Dear L,

Once for a couple of years, I worked from home as a consultant with a team in San Francisco while living in India. I was getting off work after midnight, every night. Usually, after work I would fire up my playstation; The world would be dark and sleeping. I would go to my balcony to smoke a cigarette while waiting for the video game console to boot up. The console had a background music. It was this smooth digital sound, with hints of ups and downs. Once I heard the music, I would go back inside.

I had kept my playstation when I moved to Germany. On a cold winter night, I did the same, I pressed on the switch to turn the console on and I stepped on the balcony. The console came on after a few moments and the now distinct background music started chiming. It wasn’t even late at night, neither it was particularly lonely and quiet but all of a sudden I felt it. I felt the same sense of alone-ness that would come over me during deep Bangalore nights. It came to me like a cube of ice sliding over my spine. I realised I have come to assiociate the music with being alone. Not long after, I sold my playstation to a man with a kid. I didn’t want to have that thing under my television set anymore.

Then the pandemic hit us all. Somewhat underprepared, I noticed that I didn’t have much choice but to confront the experience of being with myself all over again. Unlike other years, this year is not the year of Schmalzkuchen and Glühwein. Neither it is the year of craft beer and smokey bars at the edge of the the river. This year we don’t get to sip rum from hip flasks and watch the sun set. This year we get to sip tea, and stand on our balconies, looking at others’ lives playing out like a theatre through the windows. This year we get to ask ourselves the sort questions that usually drowns in alcohol and gets trampled by strangers on the streets. Even though I am still struggling with most of those questions, I have some made progress in some.

You see, being alone is quite an asymptote in our society. It’s mostly correlated to sadness, and isolation. It percolates pity, envy and doubt. Not that we don’t celebrate it, we do. Emma Watson’s sorta famous “self-partnered” was quite a stir. Self help gurus and YouTube demigods touting “It’s okay!”, is quite frankly, a reflection of a society trying to figure it out.
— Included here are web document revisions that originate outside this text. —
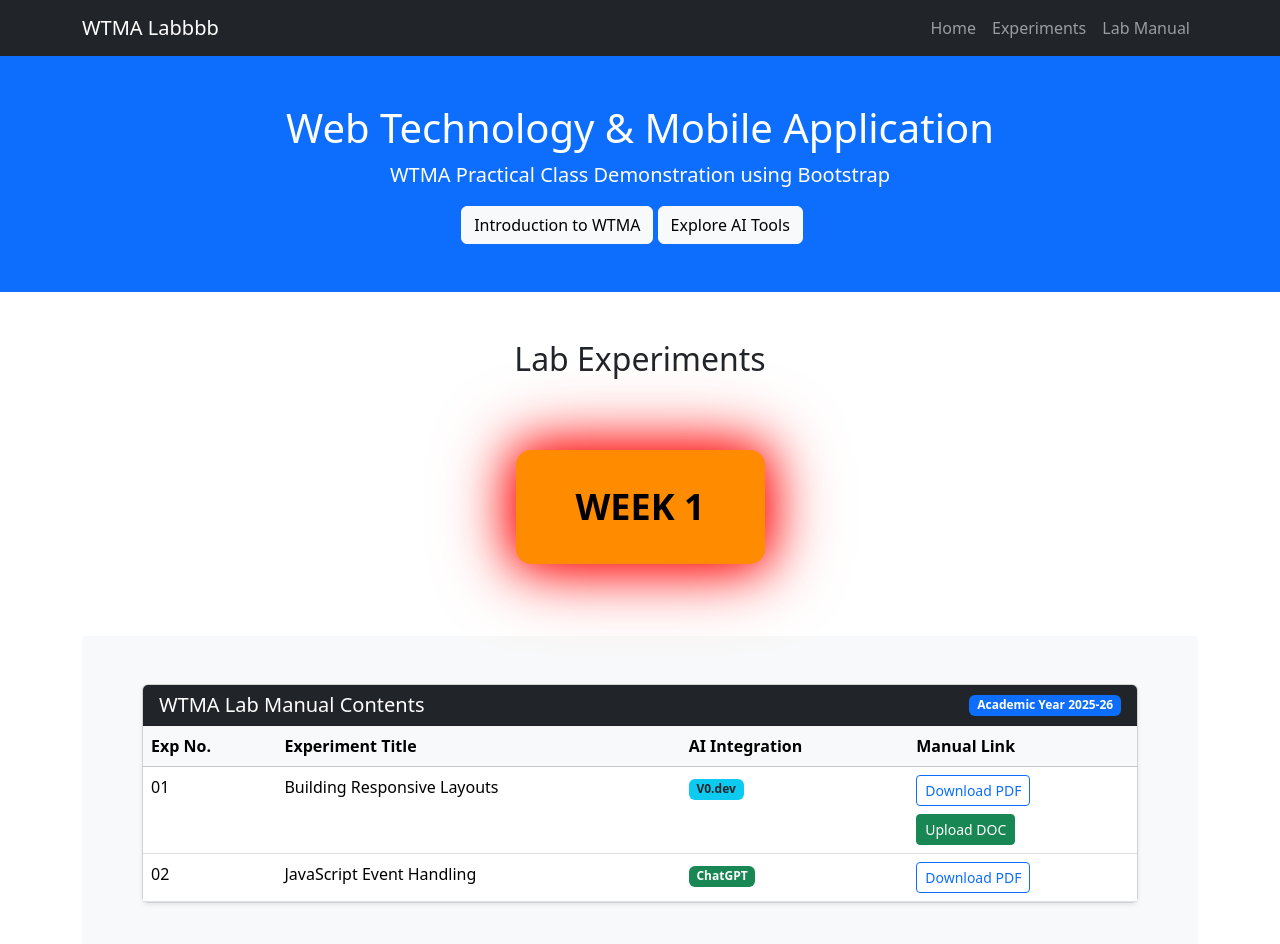
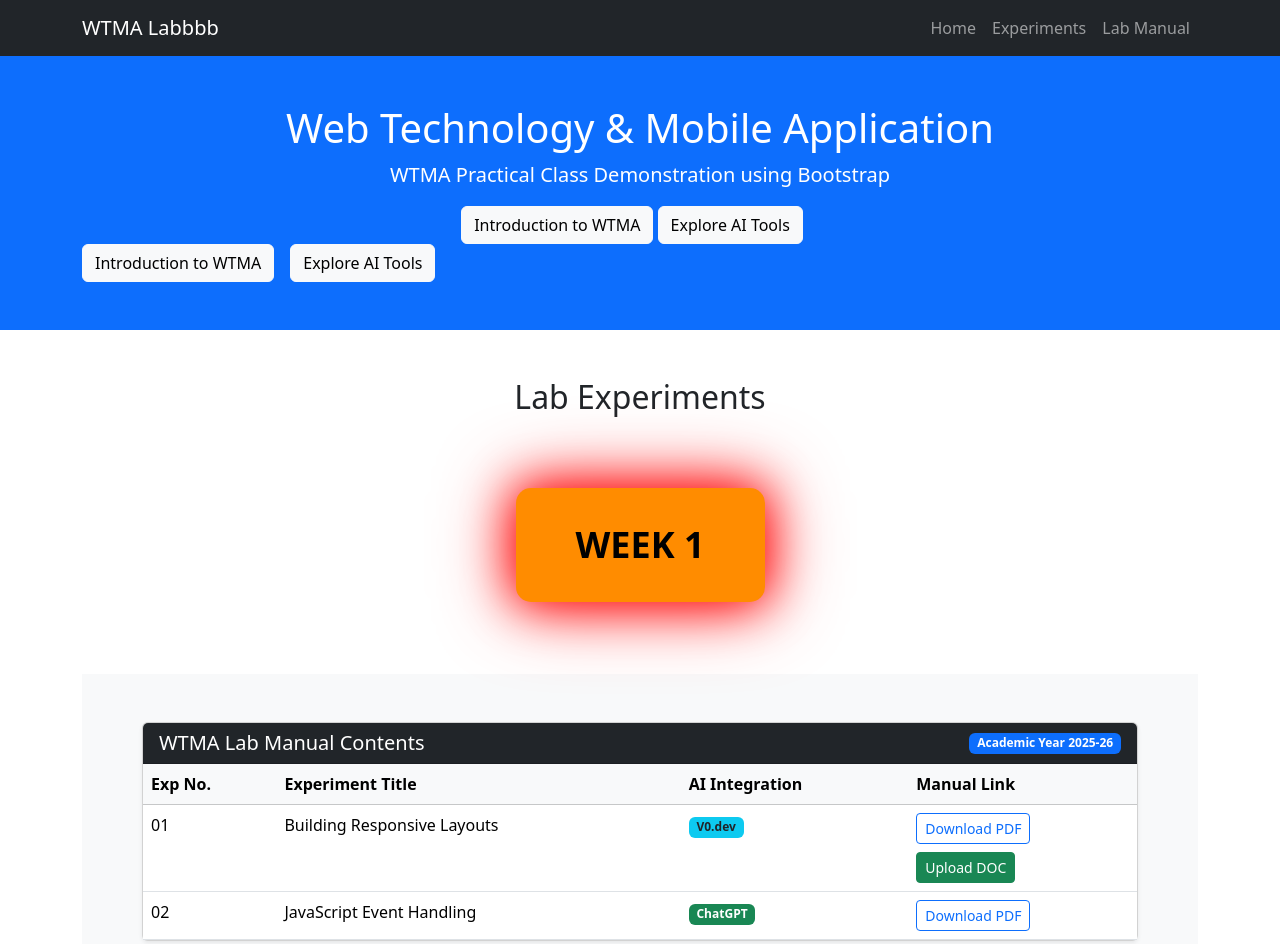
Before and after one commit to preejith2009/WTMA-Lab, a plain HTML site: page index.html in a window 1280 px wide. Shown: the top 944 px of the page. Drawn offline with nearby package versions, Linux system fonts and the light colour scheme.

Commit message:
Update index.html

```diff
--- a/index.html
+++ b/index.html
@@ -41,6 +41,10 @@
 		-->
 		<a href="html/wtma_into.html" class="btn btn-light">Introduction to WTMA</a>
 		<a href="html/ai-tools.html" class="btn btn-light me-3">Explore AI Tools</a>
+<div class="d-flex gap-3">
+    <a href="html/wtma_into.html" class="btn btn-light">Introduction to WTMA</a>
+	<a href="html/ai-tools.html" class="btn btn-light me-3">Explore AI Tools</a>
+</div>
     </div>
 </section>
 
```
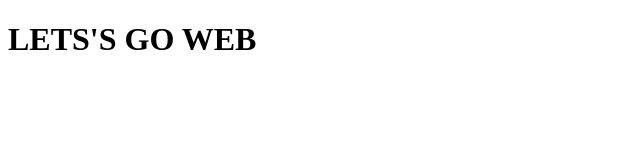
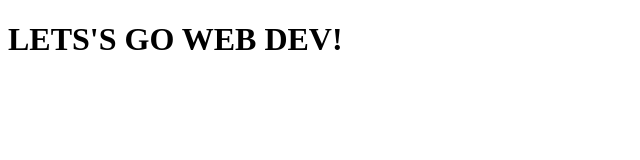
Before and after one commit to vinicius-pirees/web-dev, a plain HTML site: page site/index.html in a window 1280 px wide. Shown: the whole page, without its empty margins (0-640 px from the left). Drawn offline with Linux system fonts and the light colour scheme.

Commit message:
little change

```diff
--- a/site/index.html
+++ b/site/index.html
@@ -4,7 +4,7 @@
 	<title>Let's go into web dev</title>
 </head>
 <body>
-	<h1> LETS'S GO WEB</h1>
+	<h1> LETS'S GO WEB DEV!</h1>
 
 </body>
 </html>
```
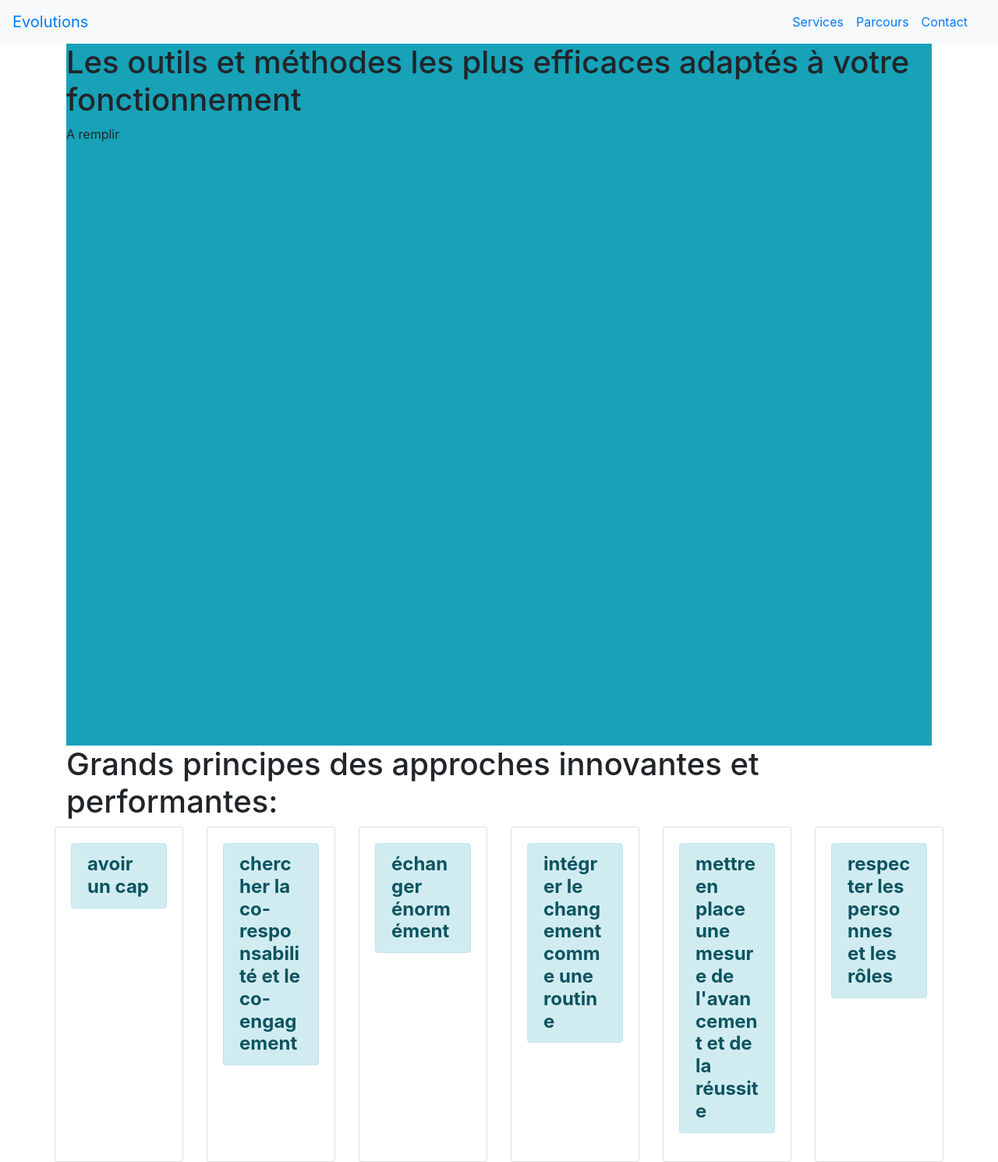
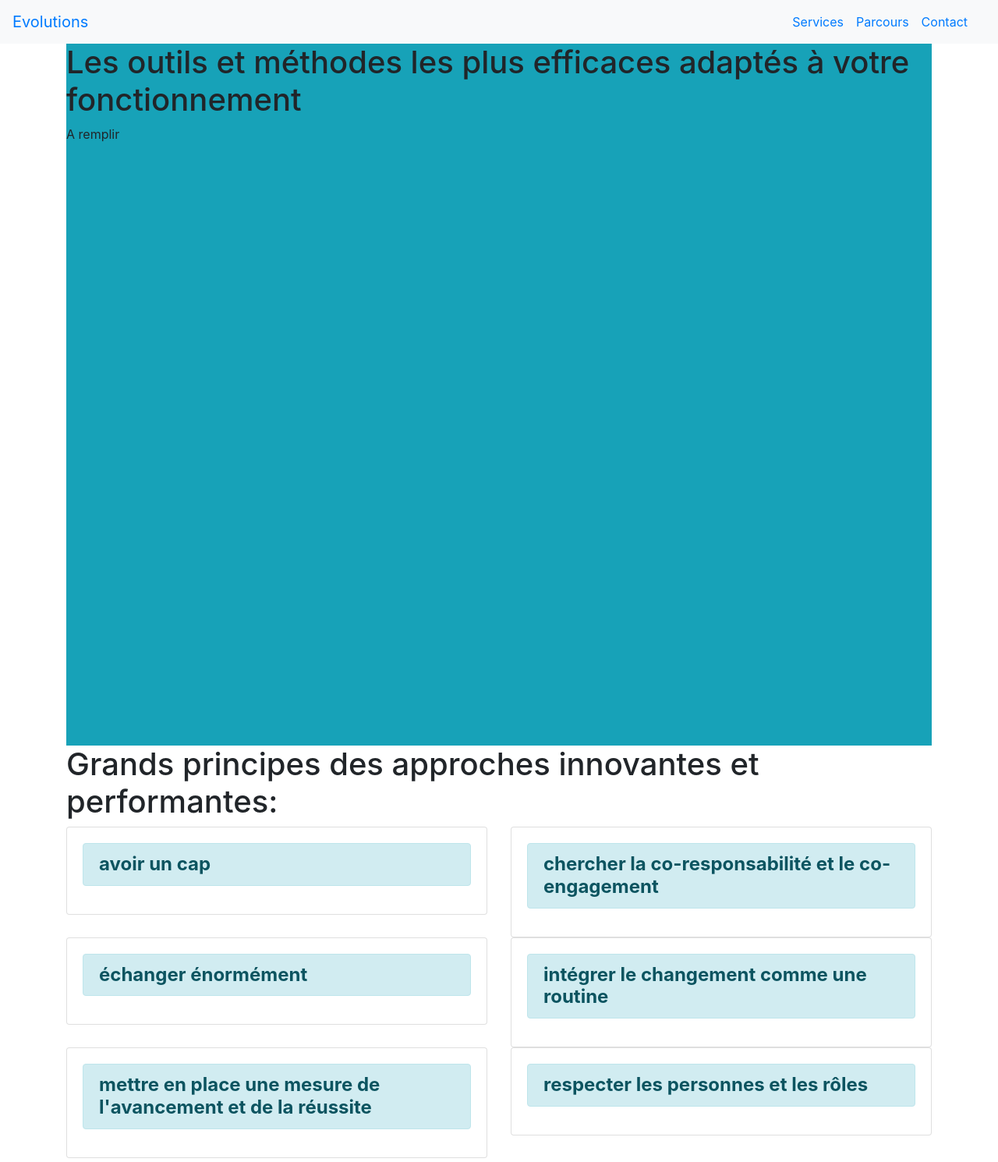
Before and after one commit to OrgaEvolutions/orgaevolutions.github.io, a Jekyll site: the page built from index.html, in a window 1280 px wide. Shown: the whole page at 78% size. Built offline with Jekyll 4.4.1, drawn with Linux system fonts in a browser that asks for light colours.

Commit message:
Update index.html

```diff
--- a/index.html
+++ b/index.html
@@ -10,14 +10,15 @@ title: evolutions
 <h1>Grands principes des approches innovantes et performantes:</h1>
 
 <div class="row">
-	<div class="card-deck">
 		{% for libelle in site.data.principes %}
+
+			<div class="col-sm-6">
 				<div class="card">
 					 <div class="card-body">
 						<h4 class="card-title alert alert-info" role="alert""><strong>{{ libelle.libelle }}</strong></h4>
 						<p class="card-text"></p>
 					</div>
 				</div>
+			</div>
 		{% endfor %}
-	   <div class=">
 </div>
```
Lines whose indentation alone changed are shown as unchanged.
But amidst all that, I don’t think we are quite there yet. I think, we aren’t conditioned enough to celebrate the idea of alone-ness for what it is.

Industrial revolution pretty much single handedly scaled cities to a point where most of us could live anonymously in cities. We could finally, truly be alone, but still have the luxuries of life, from fresh clothes in the dryer to canned food in the pantry. This was probably unimaginable for most of us for most of history. But the phenomenon, the ability to live alone, to have the choice to be free from our basic instinct; We just didn’t have enough time to write about it, to talk about it, to sing about it, to celebrate it.

Let’s celebrate.

How to Be at Home (2020)

Why is the hotel room a place of such lingering despair? - Suzanne Joinson | Aeon Essays

How to Be Alone: An Antidote to One of the Central Anxieties and Greatest Paradoxes of Our Time

Lonely in Tokyo